Records for this exercise below:

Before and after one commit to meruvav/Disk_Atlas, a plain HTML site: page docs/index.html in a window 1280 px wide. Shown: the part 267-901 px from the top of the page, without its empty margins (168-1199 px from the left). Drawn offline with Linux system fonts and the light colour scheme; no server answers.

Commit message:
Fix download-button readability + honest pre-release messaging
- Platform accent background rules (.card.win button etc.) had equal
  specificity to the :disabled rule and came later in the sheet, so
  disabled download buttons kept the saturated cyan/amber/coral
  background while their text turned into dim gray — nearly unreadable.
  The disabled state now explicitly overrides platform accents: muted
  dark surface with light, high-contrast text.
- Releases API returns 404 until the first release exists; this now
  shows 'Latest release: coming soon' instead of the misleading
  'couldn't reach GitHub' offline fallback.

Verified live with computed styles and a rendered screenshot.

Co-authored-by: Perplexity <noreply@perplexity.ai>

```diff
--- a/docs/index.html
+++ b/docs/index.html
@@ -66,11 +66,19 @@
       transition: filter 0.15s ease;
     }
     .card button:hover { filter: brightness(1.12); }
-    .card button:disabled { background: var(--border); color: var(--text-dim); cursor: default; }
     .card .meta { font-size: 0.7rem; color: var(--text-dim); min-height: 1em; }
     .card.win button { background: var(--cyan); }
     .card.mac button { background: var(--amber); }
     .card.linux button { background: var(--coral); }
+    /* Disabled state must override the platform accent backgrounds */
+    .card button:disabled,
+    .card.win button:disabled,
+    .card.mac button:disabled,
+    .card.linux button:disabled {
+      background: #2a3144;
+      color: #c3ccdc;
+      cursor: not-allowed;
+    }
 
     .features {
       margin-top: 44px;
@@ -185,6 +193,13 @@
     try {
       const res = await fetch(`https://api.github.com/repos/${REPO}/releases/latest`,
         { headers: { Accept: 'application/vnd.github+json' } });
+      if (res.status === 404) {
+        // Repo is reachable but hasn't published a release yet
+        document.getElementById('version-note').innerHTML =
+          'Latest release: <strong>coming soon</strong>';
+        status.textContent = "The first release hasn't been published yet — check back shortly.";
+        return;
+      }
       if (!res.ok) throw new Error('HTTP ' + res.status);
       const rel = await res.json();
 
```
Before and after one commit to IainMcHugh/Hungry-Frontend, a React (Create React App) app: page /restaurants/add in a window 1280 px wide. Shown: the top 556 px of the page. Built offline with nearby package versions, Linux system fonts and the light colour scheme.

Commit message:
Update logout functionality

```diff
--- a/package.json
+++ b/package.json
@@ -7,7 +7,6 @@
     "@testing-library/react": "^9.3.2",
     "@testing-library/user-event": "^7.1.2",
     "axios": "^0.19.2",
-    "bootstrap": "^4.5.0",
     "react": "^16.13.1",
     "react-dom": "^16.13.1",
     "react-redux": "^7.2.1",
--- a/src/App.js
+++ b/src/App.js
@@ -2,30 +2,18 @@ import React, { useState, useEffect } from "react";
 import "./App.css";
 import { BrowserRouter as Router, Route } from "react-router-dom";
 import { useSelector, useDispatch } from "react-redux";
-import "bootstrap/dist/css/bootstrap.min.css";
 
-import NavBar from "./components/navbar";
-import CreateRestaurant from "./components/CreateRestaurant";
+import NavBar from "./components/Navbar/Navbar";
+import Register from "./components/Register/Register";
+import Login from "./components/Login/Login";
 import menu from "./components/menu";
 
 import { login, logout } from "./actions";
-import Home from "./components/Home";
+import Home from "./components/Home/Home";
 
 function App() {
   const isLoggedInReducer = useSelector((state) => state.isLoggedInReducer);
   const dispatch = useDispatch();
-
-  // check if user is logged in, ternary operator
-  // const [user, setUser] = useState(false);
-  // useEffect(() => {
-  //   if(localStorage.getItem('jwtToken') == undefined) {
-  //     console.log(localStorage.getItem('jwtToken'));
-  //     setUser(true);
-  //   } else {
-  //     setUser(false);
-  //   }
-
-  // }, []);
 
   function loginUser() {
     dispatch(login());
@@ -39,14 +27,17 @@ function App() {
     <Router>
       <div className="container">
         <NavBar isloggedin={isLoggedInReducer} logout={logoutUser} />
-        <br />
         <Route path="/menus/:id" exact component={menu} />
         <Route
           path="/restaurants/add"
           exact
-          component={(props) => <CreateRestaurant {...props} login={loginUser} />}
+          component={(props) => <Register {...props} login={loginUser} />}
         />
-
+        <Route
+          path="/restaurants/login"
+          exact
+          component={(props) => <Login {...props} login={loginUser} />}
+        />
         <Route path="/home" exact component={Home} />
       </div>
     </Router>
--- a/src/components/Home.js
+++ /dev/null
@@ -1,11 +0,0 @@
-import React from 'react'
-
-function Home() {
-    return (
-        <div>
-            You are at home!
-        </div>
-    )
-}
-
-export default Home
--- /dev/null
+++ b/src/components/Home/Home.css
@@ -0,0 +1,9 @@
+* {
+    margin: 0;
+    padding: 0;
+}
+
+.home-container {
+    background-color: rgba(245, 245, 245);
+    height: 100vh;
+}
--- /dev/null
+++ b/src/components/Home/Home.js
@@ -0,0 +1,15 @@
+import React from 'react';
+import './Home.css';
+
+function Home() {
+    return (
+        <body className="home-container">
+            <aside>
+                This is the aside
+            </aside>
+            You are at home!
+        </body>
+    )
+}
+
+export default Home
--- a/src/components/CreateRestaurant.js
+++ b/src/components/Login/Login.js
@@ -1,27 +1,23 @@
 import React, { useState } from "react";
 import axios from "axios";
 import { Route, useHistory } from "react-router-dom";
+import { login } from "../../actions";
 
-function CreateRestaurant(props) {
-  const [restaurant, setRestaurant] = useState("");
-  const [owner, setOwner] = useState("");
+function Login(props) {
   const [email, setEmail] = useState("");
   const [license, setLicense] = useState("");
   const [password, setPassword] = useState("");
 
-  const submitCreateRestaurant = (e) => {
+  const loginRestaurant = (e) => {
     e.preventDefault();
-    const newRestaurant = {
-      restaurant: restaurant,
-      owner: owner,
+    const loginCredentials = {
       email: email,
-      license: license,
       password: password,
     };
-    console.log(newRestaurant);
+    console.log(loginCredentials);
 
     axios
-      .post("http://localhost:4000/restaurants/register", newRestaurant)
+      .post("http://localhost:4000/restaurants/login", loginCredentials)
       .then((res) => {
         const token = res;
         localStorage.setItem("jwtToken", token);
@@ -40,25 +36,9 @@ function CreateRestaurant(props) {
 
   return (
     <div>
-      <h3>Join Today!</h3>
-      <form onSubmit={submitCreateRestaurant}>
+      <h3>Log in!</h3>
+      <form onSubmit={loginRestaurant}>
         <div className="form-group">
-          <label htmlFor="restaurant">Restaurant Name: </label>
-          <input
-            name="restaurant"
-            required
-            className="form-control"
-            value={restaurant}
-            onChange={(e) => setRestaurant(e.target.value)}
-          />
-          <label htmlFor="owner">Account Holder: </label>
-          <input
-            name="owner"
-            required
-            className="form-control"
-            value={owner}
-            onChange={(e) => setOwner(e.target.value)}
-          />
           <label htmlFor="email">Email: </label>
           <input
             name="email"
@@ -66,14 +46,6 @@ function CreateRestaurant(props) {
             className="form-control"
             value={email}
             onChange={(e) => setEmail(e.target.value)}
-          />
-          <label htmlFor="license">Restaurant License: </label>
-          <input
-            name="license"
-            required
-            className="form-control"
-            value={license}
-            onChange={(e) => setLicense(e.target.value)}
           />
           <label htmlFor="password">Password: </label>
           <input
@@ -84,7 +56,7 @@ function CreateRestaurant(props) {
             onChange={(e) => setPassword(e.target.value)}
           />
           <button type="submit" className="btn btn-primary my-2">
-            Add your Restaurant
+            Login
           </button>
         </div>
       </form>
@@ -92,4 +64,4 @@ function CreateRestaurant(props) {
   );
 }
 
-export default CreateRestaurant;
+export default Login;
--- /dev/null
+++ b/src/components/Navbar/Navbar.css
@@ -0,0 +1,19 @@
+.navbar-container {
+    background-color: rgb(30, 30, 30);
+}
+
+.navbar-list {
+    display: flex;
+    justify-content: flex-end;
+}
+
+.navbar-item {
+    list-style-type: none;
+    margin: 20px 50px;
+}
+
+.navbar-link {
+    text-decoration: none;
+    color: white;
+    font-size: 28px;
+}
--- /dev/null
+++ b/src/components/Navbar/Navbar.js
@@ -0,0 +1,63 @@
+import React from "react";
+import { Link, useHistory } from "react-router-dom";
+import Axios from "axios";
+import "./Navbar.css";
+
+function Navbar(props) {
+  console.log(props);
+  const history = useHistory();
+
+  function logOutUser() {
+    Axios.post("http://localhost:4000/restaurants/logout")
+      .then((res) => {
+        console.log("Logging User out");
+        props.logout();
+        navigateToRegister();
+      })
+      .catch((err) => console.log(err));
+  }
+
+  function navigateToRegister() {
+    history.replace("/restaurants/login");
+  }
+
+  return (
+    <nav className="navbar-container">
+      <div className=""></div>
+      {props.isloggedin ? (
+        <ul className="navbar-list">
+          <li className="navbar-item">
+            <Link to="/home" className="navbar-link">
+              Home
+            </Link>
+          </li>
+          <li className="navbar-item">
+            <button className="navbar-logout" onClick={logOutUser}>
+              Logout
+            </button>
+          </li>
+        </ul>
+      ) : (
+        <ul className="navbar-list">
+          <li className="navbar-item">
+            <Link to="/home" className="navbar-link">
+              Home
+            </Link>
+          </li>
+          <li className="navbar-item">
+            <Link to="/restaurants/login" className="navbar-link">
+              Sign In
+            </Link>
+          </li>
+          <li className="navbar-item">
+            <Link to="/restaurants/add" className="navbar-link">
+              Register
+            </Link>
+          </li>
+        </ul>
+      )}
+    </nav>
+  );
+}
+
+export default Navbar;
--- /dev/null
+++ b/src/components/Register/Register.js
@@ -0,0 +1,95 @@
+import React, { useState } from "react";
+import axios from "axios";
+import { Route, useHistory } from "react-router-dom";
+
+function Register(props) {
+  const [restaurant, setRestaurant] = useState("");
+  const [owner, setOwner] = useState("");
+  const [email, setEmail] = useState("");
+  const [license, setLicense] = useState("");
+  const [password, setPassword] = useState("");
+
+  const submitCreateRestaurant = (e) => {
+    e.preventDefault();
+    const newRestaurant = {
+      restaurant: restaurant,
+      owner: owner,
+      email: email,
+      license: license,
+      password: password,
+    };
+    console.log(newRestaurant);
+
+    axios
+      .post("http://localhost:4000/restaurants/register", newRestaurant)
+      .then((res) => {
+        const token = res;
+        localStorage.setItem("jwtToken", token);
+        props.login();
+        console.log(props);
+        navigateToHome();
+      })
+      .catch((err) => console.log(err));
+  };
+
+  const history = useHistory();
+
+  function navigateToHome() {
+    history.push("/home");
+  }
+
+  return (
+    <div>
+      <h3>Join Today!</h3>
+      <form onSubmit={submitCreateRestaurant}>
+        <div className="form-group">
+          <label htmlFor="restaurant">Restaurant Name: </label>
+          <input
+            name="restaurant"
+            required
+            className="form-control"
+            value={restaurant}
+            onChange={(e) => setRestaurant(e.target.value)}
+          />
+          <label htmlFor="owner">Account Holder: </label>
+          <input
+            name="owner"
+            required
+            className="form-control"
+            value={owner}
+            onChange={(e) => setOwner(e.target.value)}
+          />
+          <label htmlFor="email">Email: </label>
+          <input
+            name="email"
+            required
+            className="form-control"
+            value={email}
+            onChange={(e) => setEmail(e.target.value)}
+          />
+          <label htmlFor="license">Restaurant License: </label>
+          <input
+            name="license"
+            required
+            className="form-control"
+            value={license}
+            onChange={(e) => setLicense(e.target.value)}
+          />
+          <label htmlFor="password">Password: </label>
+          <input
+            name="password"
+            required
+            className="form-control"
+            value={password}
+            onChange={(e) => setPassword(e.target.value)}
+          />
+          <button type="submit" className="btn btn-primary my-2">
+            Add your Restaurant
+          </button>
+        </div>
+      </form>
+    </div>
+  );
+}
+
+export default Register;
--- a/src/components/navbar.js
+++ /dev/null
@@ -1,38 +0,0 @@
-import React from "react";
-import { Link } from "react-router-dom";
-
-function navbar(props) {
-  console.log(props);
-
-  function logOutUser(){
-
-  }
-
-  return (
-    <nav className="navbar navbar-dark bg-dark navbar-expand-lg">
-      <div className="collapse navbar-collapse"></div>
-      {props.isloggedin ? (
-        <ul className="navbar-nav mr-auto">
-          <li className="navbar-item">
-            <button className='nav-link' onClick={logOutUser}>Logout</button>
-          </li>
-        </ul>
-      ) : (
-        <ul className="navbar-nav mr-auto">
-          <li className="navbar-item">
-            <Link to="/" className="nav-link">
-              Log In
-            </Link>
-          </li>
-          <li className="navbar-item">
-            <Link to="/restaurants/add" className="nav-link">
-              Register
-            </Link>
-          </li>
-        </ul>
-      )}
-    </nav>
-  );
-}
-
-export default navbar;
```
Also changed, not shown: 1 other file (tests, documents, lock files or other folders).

End of Records for this exercise.

-- Exercise brief --
Collect, from the material above, every line containing the word "export".

-- Exercise result --
-export default Home
+export default Home
-export default CreateRestaurant;
+export default Login;
+export default Navbar;
+export default Register;
-export default navbar;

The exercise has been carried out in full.